While the common man has to pay Rs 1,000 for putting up a hoarding in the city, political parties pay a meager Rs 198 per hoarding to the civic body.
Taking note of this disparity, the Bombay high court, on Friday, asked the Brihanmumbai Municipal Corporation (BMC) to consider increasing the hoarding rates for political parties.
A division bench of chief justice Mohit Shah and justice SJ Vazifdar asked the BMC to consider changing the rate while hearing a public interest litigation (PIL) filed by city-based NGO Janhit Manch.
Bhagwanji Rayani, founder of the NGO, argued that while political parties are charged Rs 198 per hoarding, the common man has to pay the BMC Rs 1,000 for putting up a hoarding.
Rayani pointed out that this was his fourth PIL against hoardings that deface the city.
After hearing Rayani’s plea, justice Vazifdar remarked that the solution would be filing a contempt petition.
“File contempt against the concerned authorities. Another PIL would not be the solution,” said justice Vazifdar, adding that the issue of defacement of public properties was more important than the money [charges for hoardings].
Rayani told the court that he had also filed a contempt petition in the high court, which is pending.
Replying to the court’s query, BMC’s counsel Anil Sakhare said they have guidelines for giving permission to put up hoardings.
“There are three categories in which permissions are given — religious/public trust, commercial and political,” said Sakhare.

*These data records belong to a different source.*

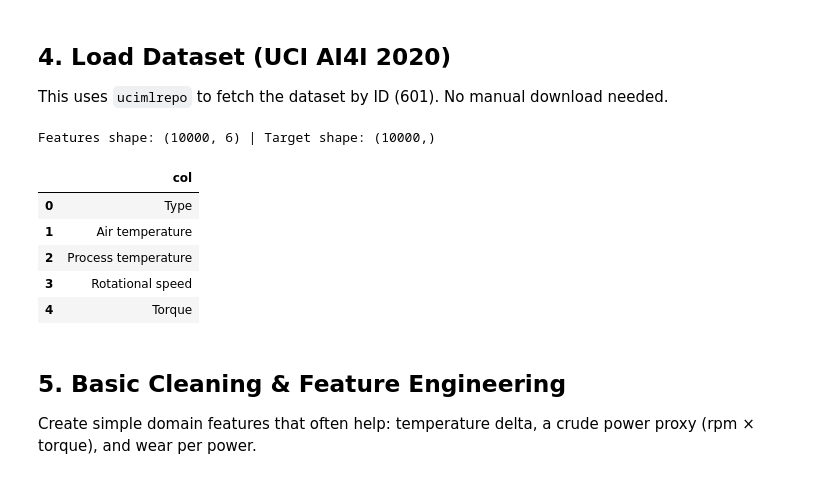
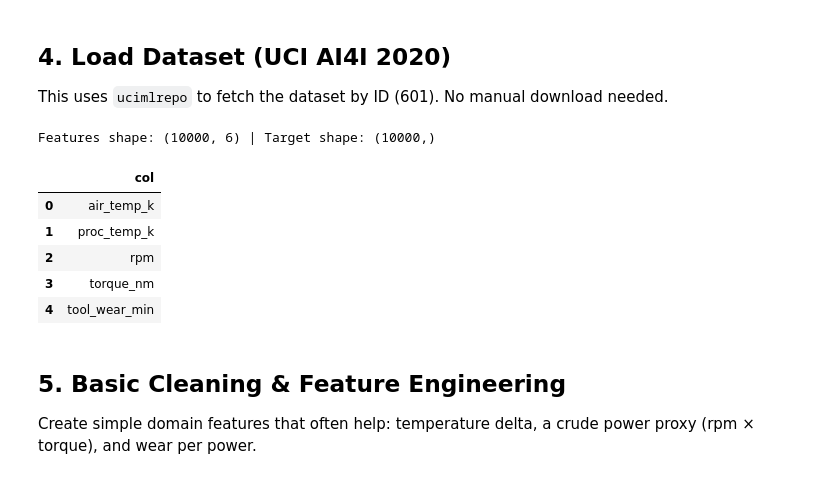
Before and after one commit to Jupiter-mellen/Asset-Risk-Prediction-DNN-Model, a Jupyter notebook: Asset_Risk_Prediction_TensorFlow_Fresh.ipynb, the cells around one changed output. Saved outputs shown, nothing was run; the diff lists cells and outputs as text; code cells hidden in the pictures.

```diff
--- a/Asset_Risk_Prediction_TensorFlow_Fresh.ipynb
+++ b/Asset_Risk_Prediction_TensorFlow_Fresh.ipynb
@@ -82,23 +79,31 @@ OUT.mkdir(parents=True, exist_ok=True)
 ## 4. Load Dataset (UCI AI4I 2020)
 This uses `ucimlrepo` to fetch the dataset by ID (601). No manual download needed.
 # %%
+# Manual CSV loading
+import pandas as pd
 
-from ucimlrepo import fetch_ucirepo
+# Load the dataset from a local CSV file
+df = pd.read_csv('predictive_maintenance.csv')
 
-ai4i = fetch_ucirepo(id=601)  # AI4I 2020 Predictive Maintenance
-X_raw = ai4i.data.features.copy()
-y_raw = ai4i.data.targets['Machine failure'].astype(int)
+# Extract features and target
+feature_cols = ['Air temperature [K]', 'Process temperature [K]', 'Rotational speed [rpm]',
+               'Torque [Nm]', 'Tool wear [min]', 'Type']
+target_col = 'Target'  # Changed from 'Machine failure' to 'Target'
+
+X_raw = df[feature_cols].copy()
+X_raw.columns = ['air_temp_k', 'proc_temp_k', 'rpm', 'torque_nm', 'tool_wear_min', 'Type']
+y_raw = df[target_col].astype(int)
 
 print("Features shape:", X_raw.shape, "| Target shape:", y_raw.shape)
 pd.DataFrame({"col": X_raw.columns}).head()
 # %% [output]
 Features shape: (10000, 6) | Target shape: (10000,)
 |  | col |
-| 0 | Type |
-| 1 | Air temperature |
-| 2 | Process temperature |
-| 3 | Rotational speed |
-| 4 | Torque |
+| 0 | air_temp_k |
+| 1 | proc_temp_k |
+| 2 | rpm |
+| 3 | torque_nm |
+| 4 | tool_wear_min |
 # %% [markdown]
 
 ## 5. Basic Cleaning & Feature Engineering
```
Also changed, not shown: parts of 7 cells of this notebook, 6 other files.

He pointed that the BMC has suspended a senior inspector of the license department for lapse on his part while granting permission to put up a hoarding.